Claims Oracle broke rules against NZ in America's Cup

Oracle Team USA pulled off one of the biggest comebacks of all time.
Oracle Team USA pulled off one of the biggest comebacks of all time.

Oracle Team USA has denied an American journalist's claims they took out the 2013 America's Cup by breaking the rules.

Team New Zealand had been winning the competition but Oracle made an incredible comeback, winning 8 races in a row to steal the cup.

Bruce Knecht has written a new electronic book called The Comeback and says the team came up with a novel way to go about pulling off the ultimate come-from-behind victory.

The crew used a method called 'pumping', which flapped the yacht's wing providing extra propulsion.

Mr Knecht says it was key to Oracle's comeback, but there were also other contributing factors.

"It was one of the crucial factors that gave Oracle the edge and enabled them to pull off this incredible comeback."

But he says it was breaking the rules.

"They were moving it back and forth almost like a bird flapping its wing, and what that essentially did was convert human power into propulsion, something that is not permitted."

Mr Knecht interviewed crucial members of Oracle Team USA and says that they didn't necessarily know what they were doing was against the rules. He says because of that, the crew told him exactly what they did.

The practice wasn't picked up on cameras because the wing was being turned by the yacht's grinders.

"The so-called grinders are always turning those handles, constantly, and it's never clear exactly what they're grinding," says Mr Knecht.

He says the wings wouldn't have been visibly flapping because the crowds, cameras and journalists were too far away to tell.

"To move the wing against the wind was a big challenge.  They were only able to do it because six members of the crew were working as hard as they could to turn the winches.  Bringing in the wing, releasing it, bringing it in again, it essentially converted the power, the human power, of what those six guys were doing  -- the strongest guys on the boat in fact -- into added propulsion" says Mr Knecht.

Oracle Team USA is currently sailing in Bermuda, and to say they're slightly bemused by Mr Knecht's claims is an understatement.

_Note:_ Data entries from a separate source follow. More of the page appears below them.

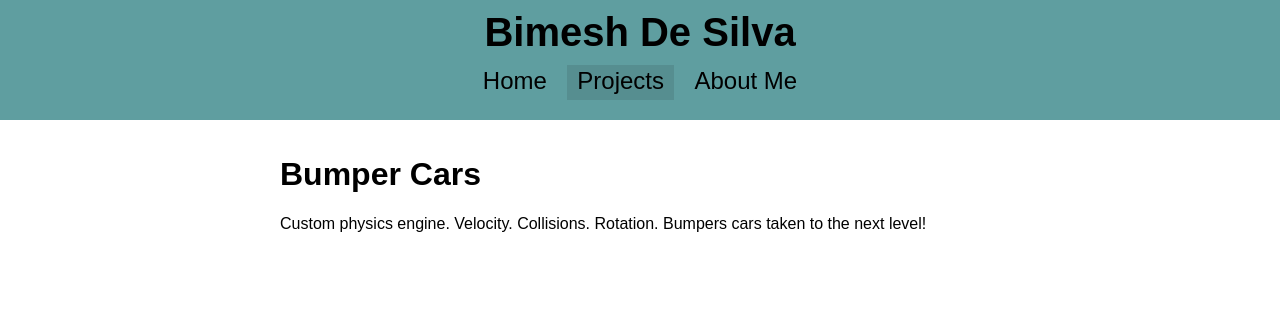
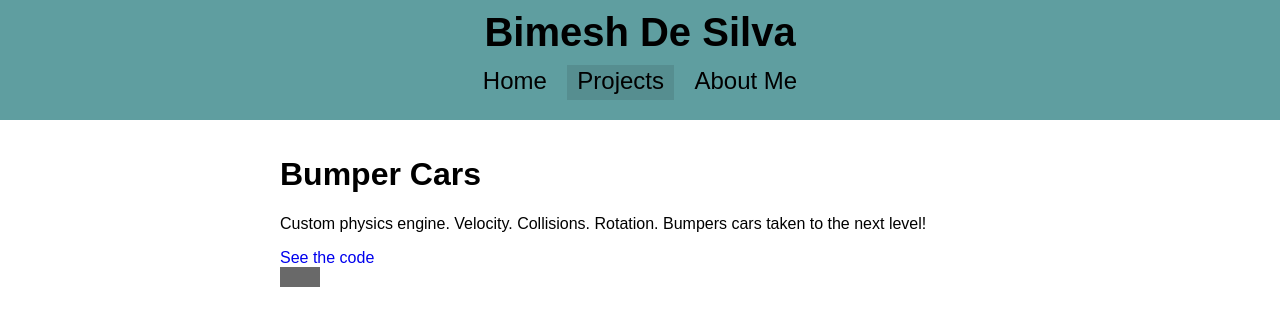
Before and after one commit to Bimde/bimde.github.io, a plain HTML site: page projects/index.html in a window 1280 px wide. Drawn offline with nearby package versions, Linux system fonts and the light colour scheme.

Commit message:
Implemented sampel view source link

```diff
--- a/projects/index.html
+++ b/projects/index.html
@@ -24,6 +24,9 @@
                     <div class="project">
                         <h1>Bumper Cars</h1>
                         <p>Custom physics engine. Velocity. Collisions. Rotation. Bumpers cars taken to the next level!</p>
+                        <!-- Fix bug where div isn't inside link -->
+                        <a href="https://github.com/bimde/bumper-cars"><div class="downloadLink">See the code</div></a>
+                        <div class="codeLink"></div>
                     </div>
                 </div>
             </div>
--- a/projects/stylesheetProjects.css
+++ b/projects/stylesheetProjects.css
@@ -1,3 +1,13 @@
 .project {
     display: block;
 }
+
+.codeLink{
+    display: inline-block;
+    background-color: dimgrey;
+    padding: 10px 20px;
+}
+
+a {
+    text-decoration: none;
+}
```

Spokesman Peter Rusch says Mr Knecht is referring to the wrong racing rules -- there was a specific edition written for the America's Cup, and pumping isn't in there.

Team NZ CEO Grant Dalton wouldn't be drawn on whether his team questioned the pumping, but commentators in New Zealand say course umpires certainly didn't. 

"Within the sport everyone pretty much knows how the boats work," says commentator Peter Lester. "I don't think anything was missed, I just think a book's come out and he's looking for a bit of a rating game to sell a few."

So Oracle may have pumped, and pushed the limits, but it doesn't change the result.

Knecht is a former foreign correspondent and senior writer for The Wall Street Journal.

His new electronic book The Comeback: How Larry Ellison's Team Won the America's Cup has just been released.